A Lesson in Learning Design from A Vegas Snapchat Story

Learning Design Lesson LearnedI recently spent two days in Las Vegas.  It was a fun trip with my wife. We flew in on a Friday and were home by Monday morning.  The story in between is for another time, but I learned something very interesting in my two days there.

I used Snapchat to capture all the memories of our trip.  I grabbed shots of us at dinner. I took a video of us dancing.  And, of course the countless selfies proclaiming, “I’m in Vegas, and you are not!” Upon sharing with friends and family, I was intrigued by their reactions to my Vegas Snapchat “story.”  They were so engaged! With just a few taps of my finger I put together a short story that was interesting, inviting, alluring, creative, beautiful, educational (ok, maybe not in Vegas)…you name it. 

There were not a lot of bells and whistles and heavy design. It was all about the content and how my users interacted with it.  I watched as my buddy Pat tapped through my story. If you are not familiar with Snapchat, you have the ability to tap ahead after you have “digested” the content. The definition of “digest” is different for everyone.  This concept of skimming content is critical for today’s modern learner.

Did you know the modern learner gets interrupted at work every five minutes?  Unlock their phone nine times an hour?  Won’t watch a video longer than four minutes? (Source: Bersin by Deloitte.)

Apparently we no longer have a learning curve.  It is now a “forgetting curve.” Let’s face it. In 2017, we even skim our daily news digests instead of taking a couple of minutes to watch a news channel. Traditional communication methods for engaging and motivating employees are no longer working.  You have to capture their attention first and foremost, or they will be gone. 

We follow a simple concept when designing our learning.  It needs to answer the following three questions:

  • Does the learning motivate?  Something that causes us to act out and perform.  This will be different for each of us. Try to find that motivation to get our learners there and ready to learn.
  • Is the content memorable?  When we think of the event (learning event), our mind takes us back to the same feelings, sights and sounds. We use images or a story to ensure our message is not forgotten. Looks do matter. It has to look good!

  • Is the training meaningful?  Is the learning something personalized to us? This often costs less money but takes more time. Not like what everyone else received. My buddy Pat will never forgot the one selfie of him and I in front of the Bellagio fountains.

There are a number of techniques we discovered that have worked well.  It starts with the people, our team of instructional designers and the skills they bring to the table.  It is important to us that they bring all their skills and experiences to the table, both professionally and personally.  Drawing on ALL of these skills opens up the world of creativity. 

We also turn to marketing techniques to capture attention and move people to take action.  Learning professionals can learn a ton from marketing teams.  They know how to tap into how the human brain actually works (there’s a reason you don’t see bullet points in advertising).  

We are also strong believers in that learning should be fun, when appropriate. 

Interested in learning more?
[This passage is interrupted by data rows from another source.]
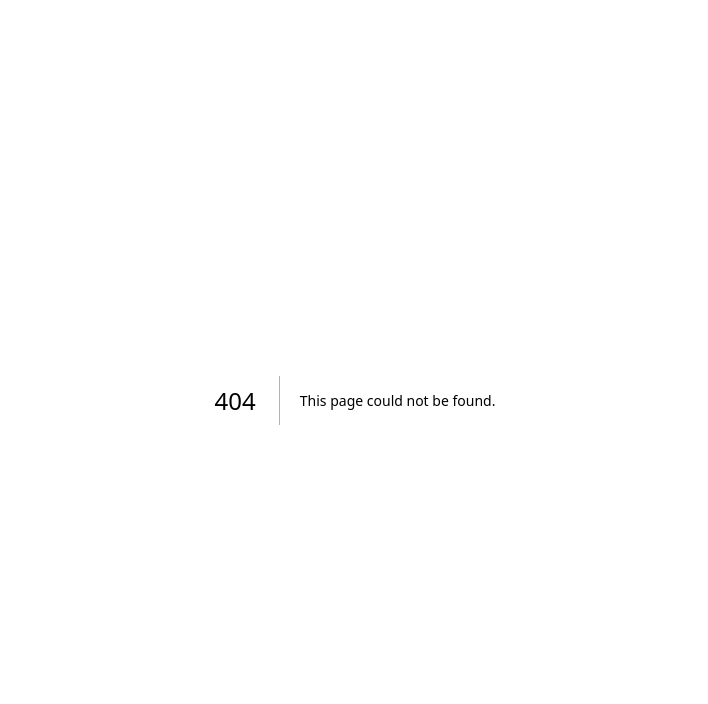
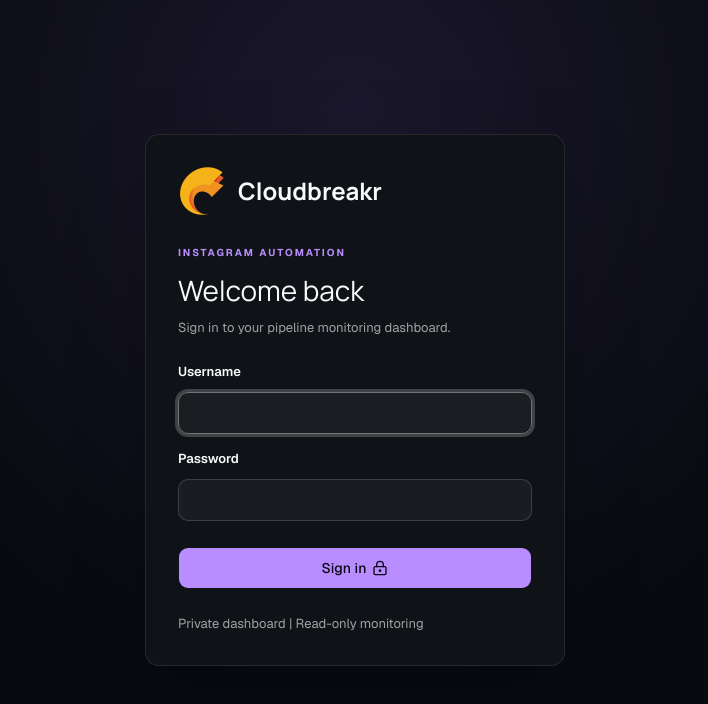
Before and after one commit to eitvh/hicarl-cloudbreakr-workspace, a Next.js app: page /login in a window 1280 px wide. Before the commit this address had no page. Shown: the top 704 px of the page, without its empty margins (285-993 px from the left). Built offline with nearby package versions, Linux system fonts and the light colour scheme.

Commit message:
added login

```diff
--- /dev/null
+++ b/src/app/api/auth/login/route.ts
@@ -0,0 +1,9 @@
+import { NextRequest,NextResponse } from "next/server";
+import { createSession,credentialsMatch,SESSION_COOKIE,SESSION_SECONDS } from "@/lib/auth";
+export async function POST(request:NextRequest){
+ if(request.headers.get('origin')!==request.nextUrl.origin)return NextResponse.json({error:'Invalid request origin.'},{status:403});
+ if(Number(request.headers.get('content-length')||0)>4096)return NextResponse.json({error:'Request too large.'},{status:413});
+ let body;try{body=await request.json();}catch{return NextResponse.json({error:'Invalid request.'},{status:400});}
+ if(typeof body?.username!=='string'||typeof body?.password!=='string'||body.username.length>256||body.password.length>1024||!credentialsMatch(body.username,body.password))return NextResponse.json({error:'Incorrect username or password.'},{status:401,headers:{'Cache-Control':'no-store'}});
+ try{const response=NextResponse.json({ok:true},{headers:{'Cache-Control':'no-store'}});response.cookies.set(SESSION_COOKIE,createSession(),{httpOnly:true,secure:request.nextUrl.protocol==='https:',sameSite:'lax',path:'/',maxAge:SESSION_SECONDS});return response;}catch{return NextResponse.json({error:'Sign-in configuration is unavailable. Set DASHBOARD_SESSION_SECRET on the server.'},{status:503});}
+}
--- /dev/null
+++ b/src/app/api/auth/logout/route.ts
@@ -0,0 +1,7 @@
+import { NextRequest,NextResponse } from "next/server";
+import { SESSION_COOKIE } from "@/lib/auth";
+export async function POST(request:NextRequest){
+ if(request.headers.get('origin')!==request.nextUrl.origin)return NextResponse.json({error:'Invalid request origin.'},{status:403});
+ const response=NextResponse.json({ok:true},{headers:{'Cache-Control':'no-store'}});
+ response.cookies.set(SESSION_COOKIE,'',{httpOnly:true,secure:request.nextUrl.protocol==='https:',sameSite:'lax',path:'/',maxAge:0});return response;
+}
--- a/src/app/dashboard.css
+++ b/src/app/dashboard.css
@@ -250,3 +250,5 @@ html,body{height:100%;overflow:hidden}
 @media(max-width:650px){.concurrent-stages,.service-estimates{grid-template-columns:1fr}.live-workspace{overflow:auto}.concurrent-stages section{padding:10px;gap:4px}.concurrent-stages strong{font-size:20px}}
 @media(prefers-reduced-motion:reduce){.popup-transition,.popup-skeleton i{animation:none}.stage-track i{transition:none}}
 .dash-header .dummy-indicator{color:#fb7185!important}.live-dialog .live-top>button{display:inline-flex}
+.login-page{min-height:100dvh;display:grid;place-items:center;padding:24px;background:radial-gradient(ellipse at 50% 15%,rgba(168,113,244,.13),transparent 60%),var(--background)}.login-card{width:min(100%,420px);padding:32px!important;gap:26px!important;border:1px solid var(--border);box-shadow:0 24px 80px #0003}.login-brand{display:flex;align-items:center;gap:12px;font-family:var(--font-heading-display),sans-serif;font-size:24px}.login-brand img{object-fit:contain}.login-eyebrow{font-size:10px;letter-spacing:2px;color:var(--primary);font-weight:700}.login-card h1{font-family:var(--font-heading-display),sans-serif;font-size:28px;margin:9px 0}.login-card p,.login-card>small{font-size:13px;color:var(--muted-foreground)}.login-card form{display:flex;flex-direction:column;gap:10px}.login-card label{font-size:13px;font-weight:600}.login-card input{height:42px;margin-bottom:6px}.login-card form>button{height:42px;margin-top:10px}.login-card .login-error{color:#fb7185}.side-nav .sidebar-logout{margin-top:auto;padding-top:16px;border-top:1px solid var(--border)}.side-nav .sidebar-logout button{width:100%;display:flex;align-items:center;gap:10px;color:var(--muted-foreground)}.sidebar-logout small{font-size:11px;color:#fb7185}
+@media(max-width:760px){.side-nav .sidebar-logout{margin-top:0;padding-top:0;border-top:0}.login-card{padding:24px!important}}
--- /dev/null
+++ b/src/app/login/page.tsx
@@ -0,0 +1,11 @@
+"use client";
+import { useState } from "react";
+import Image from "next/image";
+import { Button } from "@/components/ui/button";
+import { Input } from "@/components/ui/input";
+import { Card } from "@/components/ui/card";
+import { Loader2,LockKeyhole } from "lucide-react";
+export default function LoginPage(){
+ const [busy,setBusy]=useState(false),[error,setError]=useState('');
+ return <main className="login-page"><Card className="login-card"><div className="login-brand"><Image src="/brand/cloudbreakr-symbol.png" alt="" width={48} height={48}/><strong>Cloudbreakr</strong></div><div><span className="login-eyebrow">INSTAGRAM AUTOMATION</span><h1>Welcome back</h1><p>Sign in to your pipeline monitoring dashboard.</p></div><form onSubmit={async e=>{e.preventDefault();const form=new FormData(e.currentTarget);setBusy(true);setError('');try{const r=await fetch('/api/auth/login',{method:'POST',headers:{'Content-Type':'application/json'},body:JSON.stringify({username:form.get('username'),password:form.get('password')})});const result=await r.json();if(!r.ok)throw Error(result.error);window.location.replace('/');}catch(e){setError(e instanceof Error?e.message:'Unable to sign in.');setBusy(false);}}}><label htmlFor="username">Username</label><Input id="username" name="username" autoComplete="username" required autoFocus disabled={busy}/><label htmlFor="password">Password</label><Input id="password" name="password" type="password" autoComplete="current-password" required disabled={busy}/>{error&&<p className="login-error" role="alert">{error}</p>}<Button type="submit" disabled={busy}>{busy?<><Loader2 className="animate-spin"/>Signing in...</>:<>Sign in<LockKeyhole size={16}/></>}</Button></form><small>Private dashboard | Read-only monitoring</small></Card></main>;
+}
--- a/src/components/dashboard-view.tsx
+++ b/src/components/dashboard-view.tsx
@@ -16,6 +16,7 @@ import { StagingPosts } from "@/components/staging-posts";
 import { RunInspector } from "@/components/run-inspector";
 import { ActivityStatus } from "@/components/activity-status";
 import { CostChart } from "@/components/activity-chart";
+import { LogoutButton } from "@/components/logout-button";
 import { Overview } from "@/components/overview";
 import { Tooltip, TooltipProvider, TooltipTrigger, TooltipContent } from "@/components/ui/tooltip";
 import { Skeleton } from "@/components/ui/skeleton";
@@ -136,6 +137,7 @@ export function DashboardView() {
         const locked=key==="extraction"&&!data?.extraction.length;
         return <TooltipProvider key={key}><Tooltip><TooltipTrigger render={<button type="button" className={tab===key?"selected":""} aria-current={tab===key?"page":undefined} aria-disabled={locked} onClick={()=>{if(!locked)changeTab(key);}}/>}>{locked&&<Lock size={14}/>}<span>{label}</span></TooltipTrigger>{locked&&<TooltipContent side="right">No extraction API records are linked to this job. Lambda extraction is currently disabled.</TooltipContent>}</Tooltip></TooltipProvider>;
       })}
+      <LogoutButton/>
       </nav>
       <section key={tab} className="dash-content" aria-busy={busy} aria-live="polite">
       {busy ? <div className="dash-skeleton" role="status"><span className="sr-only">Loading dashboard content</span><Skeleton className="h-8 w-48"/><div className="grid grid-cols-2 gap-4"><Skeleton className="h-24"/><Skeleton className="h-24"/></div><Skeleton className="h-10"/><Skeleton className="h-10"/><Skeleton className="h-10"/></div> : !data ? <div className="dash-empty">Monitoring data is unavailable. Retry the connection above.</div> : <>
--- /dev/null
+++ b/src/components/logout-button.tsx
@@ -0,0 +1,7 @@
+"use client";
+import { useState } from "react";
+import { LogOut,Loader2 } from "lucide-react";
+export function LogoutButton(){
+ const [busy,setBusy]=useState(false),[error,setError]=useState('');
+ return <div className="sidebar-logout"><button type="button" disabled={busy} onClick={async()=>{setBusy(true);setError('');try{const r=await fetch('/api/auth/logout',{method:'POST'});if(!r.ok)throw Error();window.location.replace('/login');}catch{setError('Unable to log out. Try again.');setBusy(false);}}}>{busy?<Loader2 size={16} className="animate-spin"/>:<LogOut size={16}/>}<span>{busy?'Logging out...':'Logout'}</span></button>{error&&<small role="alert">{error}</small>}</div>;
+}
--- /dev/null
+++ b/src/lib/auth.ts
@@ -0,0 +1,19 @@
+import { createHmac,createHash,timingSafeEqual,randomBytes } from "node:crypto";
+export const SESSION_COOKIE="dashboard_session";
+export const SESSION_SECONDS=8*60*60;
+const developmentKey=randomBytes(32).toString('hex');
+function equal(a:string,b:string){return timingSafeEqual(createHash('sha256').update(a).digest(),createHash('sha256').update(b).digest());}
+export function credentialsMatch(username:string,password:string){return equal(username,process.env.DASHBOARD_USERNAME||'admin')&&equal(password,process.env.DASHBOARD_PASSWORD||'123456');}
+function signingKey(){
+ const secret=process.env.DASHBOARD_SESSION_SECRET||process.env.AUTOMATION_IG_MONGO_URI||(process.env.NODE_ENV!=='production'?developmentKey:'');
+ if(!secret)throw new Error('Session configuration unavailable');
+ return createHmac('sha256',secret).update('dashboard-session-v1|'+(process.env.DASHBOARD_USERNAME||'admin')+'|'+(process.env.DASHBOARD_PASSWORD||'123456')).digest();
+}
+export function createSession(now=Date.now()){
+ const payload=Buffer.from(JSON.stringify({exp:Math.floor(now/1000)+SESSION_SECONDS,nonce:randomBytes(16).toString('hex')})).toString('base64url');
+ return payload+'.'+createHmac('sha256',signingKey()).update(payload).digest('base64url');
+}
+export function validSession(token:string|undefined,now=Date.now()){
+ if(!token||token.length>1024)return false;
+ try{const [payload,signature,extra]=token.split('.');if(extra||!payload||!signature)return false;const expected=createHmac('sha256',signingKey()).update(payload).digest('base64url');if(!equal(signature,expected))return false;const data=JSON.parse(Buffer.from(payload,'base64url').toString());return Number.isInteger(data.exp)&&data.exp>Math.floor(now/1000)&&data.exp<=Math.floor(now/1000)+SESSION_SECONDS;}catch{return false;}
+}
--- a/src/proxy.ts
+++ b/src/proxy.ts
@@ -1,14 +1,10 @@
-import { NextRequest, NextResponse } from "next/server";
-import { timingSafeEqual } from "node:crypto";
-export function proxy(request: NextRequest) {
-  const password = process.env.DASHBOARD_PASSWORD;
-  if (!password && process.env.NODE_ENV !== "production") return NextResponse.next();
-  if (!password) return new NextResponse("Set DASHBOARD_PASSWORD to enable this private dashboard.", {status:503});
-  const auth = request.headers.get("authorization") || "";
-  const decoded = auth.startsWith("Basic ") ? Buffer.from(auth.slice(6), "base64").toString() : "";
-  const supplied = Buffer.from(decoded.slice(decoded.indexOf(":")+1));
-  const expected = Buffer.from(password);
-  if (supplied.length === expected.length && timingSafeEqual(supplied,expected)) return NextResponse.next();
-  return new NextResponse("Authentication required", {status:401,headers:{"WWW-Authenticate":'Basic realm="Automation monitoring"'}});
+import { NextRequest,NextResponse } from "next/server";
+import { SESSION_COOKIE,validSession } from "@/lib/auth";
+export function proxy(request:NextRequest){
+ const path=request.nextUrl.pathname;
+ if(path==='/login'||path==='/api/auth/login'||path==='/api/auth/logout'||path.startsWith('/brand/'))return NextResponse.next();
+ if(validSession(request.cookies.get(SESSION_COOKIE)?.value))return NextResponse.next();
+ if(path.startsWith('/api/'))return NextResponse.json({error:'Please sign in to continue.'},{status:401,headers:{'Cache-Control':'no-store'}});
+ return NextResponse.redirect(new URL('/login',request.url));
 }
-export const config = {matcher:["/((?!_next/static|_next/image|favicon.ico).*)"]};
+export const config={matcher:["/((?!_next/static|_next/image|favicon.ico).*)"]};
```
Also changed, not shown: 2 other files (tests, documents, lock files or other folders).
Please join me at my upcoming InSync BYTE session on Apr 25, 2017, 2:00 PM-3:00 PM EDT, for Grabbing Learner Attention (or watch the recording if you miss the live event.)

I will reveal some low-cost tools and techniques we have been successfully using for years. It could be a simple PowerPoint slide technique, a full production video or even a do-it-yourself solution to save some money.  I will share many easy-to-implement examples that show these principles and technologies in action. 

And who knows, I may even share my Vegas Snapchat “story” with you.


Published by Mark Harter April 11, 2017